Summer 2017

Nima Sedaghatian : Bioengineering

Mentor: Jay Keasling

The field of metabolic engineering seeks to rationally design microorganisms to produce specific compounds, usually through the heterologous expression of non-native enzymes and modifications to native metabolism. A commonly employed experimental approach is to randomly mutate enzymes of interest and screen for a desired phenotype. However, this method is constrained by limitations in screening the massive primary sequence diversity scientists are now able to generate. Biosensors derived from naturally-occurring transcription factors can provide an efficient alternative to the low-throughput detection methods currently employed, facilitating an in vivo and tunable method of screening. My research in the lab of Dr. Jay Keasling explores the ligand promiscuity and relevant biosensor characteristics of a promiscuous transcription factor from the AraC family, a well known but poorly characterized group of transcriptional regulators. This summer, I plan to analyze the effects of various mutations to the gene encoding the factor– as well as its cognate promoter– on the sensor’s efficacy in order to elucidate new insights into the structure and function of the AraC family. 
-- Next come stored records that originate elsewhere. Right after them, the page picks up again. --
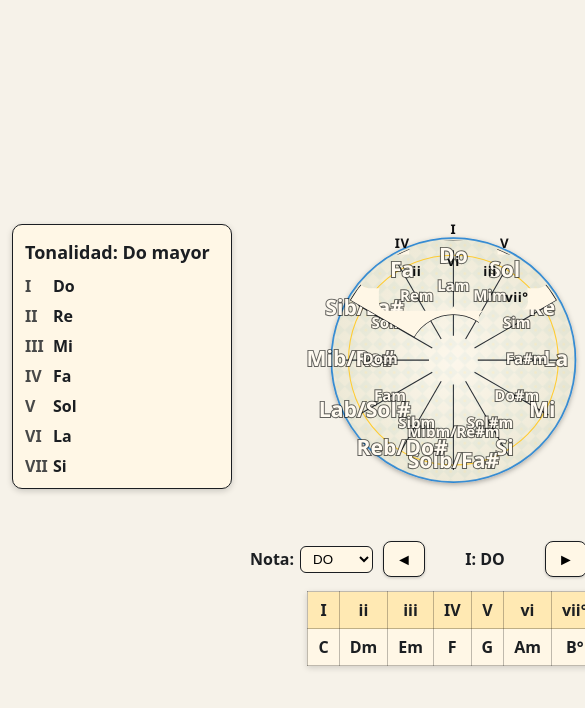
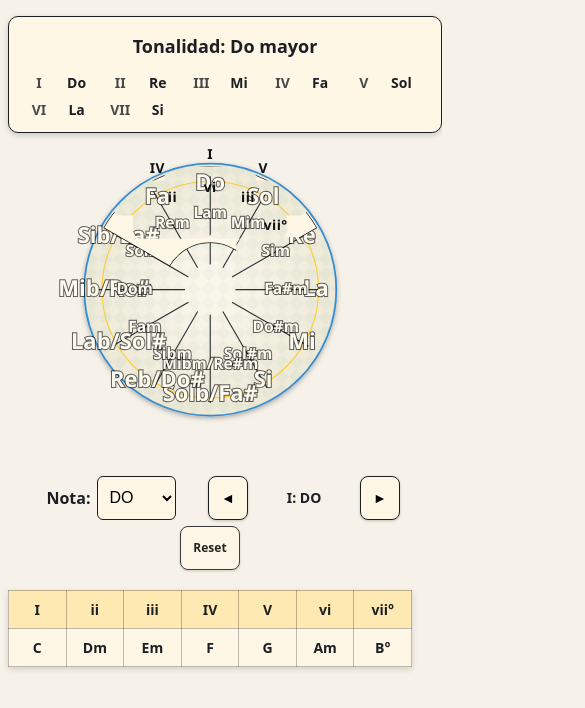
Before and after one commit to Zevaxx/rueda-musical, a React (Vite) app: page / in a window 390 px wide. Shown: the top 708 px of the page, 585 px wide, since content can reach past the window. Built offline with nearby package versions, Linux system fonts and the light colour scheme.

Commit message:
Complete mobile-friendly responsive design implementation
Co-authored-by: Zevaxx <62408733+Zevaxx@users.noreply.github.com>

```diff
--- a/src/App.css
+++ b/src/App.css
@@ -19,5 +19,13 @@ body {
   width: 100%;
 }
 
+/* Mobile app layout */
+@media (max-width: 768px) {
+  .app-root {
+    padding: 16px 8px 12px;
+    place-items: start center;
+  }
+}
+
 /* Evitar selección global al arrastrar */
 * { -webkit-user-select: none; user-select: none; }
--- a/src/components/wheel.css
+++ b/src/components/wheel.css
@@ -13,10 +13,26 @@
   position: relative;
 }
 
+/* Mobile wheel wrap */
+@media (max-width: 768px) {
+  .wheel-wrap {
+    gap: 8px;
+    padding: 0;
+  }
+}
+
 .wheel-svg {
   width: min(92vw, 900px);
   height: auto;
   font-family: 'Segoe UI', system-ui, -apple-system, Roboto, 'Helvetica Neue', Arial, 'Noto Sans', 'Liberation Sans', sans-serif;
+}
+
+/* Mobile wheel sizing */
+@media (max-width: 768px) {
+  .wheel-svg {
+    width: min(95vw, 500px);
+    max-width: 500px;
+  }
 }
 
 /* Two-column layout: summary (left), svg (right) */
@@ -29,6 +45,15 @@
   max-width: 1200px;
 }
 
+/* Mobile-first responsive layout */
+@media (max-width: 768px) {
+  .ui-layout {
+    grid-template-columns: 1fr;
+    gap: 16px;
+    max-width: 100%;
+  }
+}
+
 .wheel-col { display: flex; flex-direction: column; align-items: center; gap: 8px; }
 
 .summary {
@@ -38,6 +63,16 @@
   border-radius: 10px;
   padding: 10px 12px;
   box-shadow: 0 2px 6px rgba(0,0,0,0.18);
+}
+
+/* Mobile optimizations for summary */
+@media (max-width: 768px) {
+  .summary {
+    padding: 12px 16px;
+    margin: 0 auto;
+    width: 100%;
+    max-width: 400px;
+  }
 }
 .summary h3 {
   margin: 4px 0 8px;
@@ -50,6 +85,34 @@
   display: grid;
   grid-template-columns: 1fr;
   gap: 6px;
+}
+
+/* Mobile layout for summary */
+@media (max-width: 768px) {
+  .summary h3 {
+    font-size: 20px;
+    text-align: center;
+    margin-bottom: 12px;
+  }
+
+  .summary ul {
+    grid-template-columns: repeat(auto-fit, minmax(80px, 1fr));
+    gap: 8px;
+    text-align: center;
+  }
+}
+
+/* Very small screens */
+@media (max-width: 480px) {
+  .summary h3 {
+    font-size: 18px;
+  }
+
+  .summary ul {
+    grid-template-columns: repeat(auto-fit, minmax(70px, 1fr));
+    gap: 6px;
+    font-size: 14px;
+  }
 }
 .summary li { display: grid; grid-template-columns: 28px 1fr; align-items: center; }
 .summary .deg { font-weight: 900; opacity: 0.8; }
@@ -74,6 +137,61 @@
 .roman-note { font-size: 12px; font-weight: 800; fill: #333; opacity: 0.9; }
 
 .controls { display: flex; gap: 10px; align-items: center; justify-content: center; margin-top: 6px; }
+
+/* Mobile controls optimization */
+@media (max-width: 768px) {
+  .controls {
+    flex-wrap: wrap;
+    gap: 8px;
+    padding: 0 16px;
+  }
+
+  .controls button {
+    min-height: 44px; /* Touch target size */
+    min-width: 44px;
+    padding: 8px 12px;
+  }
+
+  .current-key {
+    min-width: 80px;
+    font-size: 16px;
+  }
+
+  .picker {
+    flex: 1 1 auto;
+    justify-content: center;
+  }
+
+  .picker select {
+    min-height: 44px;
+    padding: 8px 12px;
+    font-size: 16px; /* Prevent zoom on iOS */
+  }
+}
+
+/* Very small screens - compact controls */
+@media (max-width: 480px) {
+  .controls {
+    gap: 6px;
+    padding: 0 12px;
+  }
+
+  .controls button {
+    min-width: 40px;
+    padding: 6px 10px;
+    font-size: 14px;
+  }
+
+  .current-key {
+    min-width: 70px;
+    font-size: 14px;
+  }
+
+  .picker select {
+    padding: 6px 10px;
+    font-size: 16px; /* Keep at 16px to prevent zoom */
+  }
+}
 .controls button {
   background: #fff7e6;
   border: 1px solid #1b1e22;
@@ -93,3 +211,22 @@
 .chord-table { border-collapse: collapse; margin: 6px 0 10px; background: #fff7e6; box-shadow: 0 2px 6px rgba(0,0,0,0.15); border: 1px solid #1b1e22; }
 .chord-table th, .chord-table td { padding: 6px 10px; border: 1px solid rgba(0,0,0,0.25); text-align: center; font-weight: 800; }
 .chord-table thead th { background: #ffe9b3; }
+
+/* Mobile chord table */
+@media (max-width: 768px) {
+  .chord-table-wrap {
+    padding: 0 16px;
+    overflow-x: auto;
+  }
+
+  .chord-table {
+    margin: 12px 0;
+    min-width: 100%;
+    font-size: 14px;
+  }
+
+  .chord-table th, .chord-table td {
+    padding: 8px 6px;
+    min-width: 40px;
+  }
+}
```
I am incredibly grateful to the Rose Hills Foundation for their commitment to supporting undergraduate research at Berkeley. Thanks to your generosity, I was able to spend my summer post-graduation completing the work that I had been performing diligently the last year of my undergraduate career. Had it not been for your financial support, I would have been prohibited from working at my current lab due to restrictions on “volunteer” interns. Fortunately, I was able to avoid running into any such issues and instead ended my tenure with a full-fledged manuscript ready for journal submission. As I move on now to the next chapter of my professional journey, SURF has given me the confidence and skill set to become an effective and capable researcher in my field. I am now more certain than ever that I made the right choice to pursue a career in biotech research, and I am immensely appreciative for the critical role that SURF and the Rose Hills Foundation played in that decision.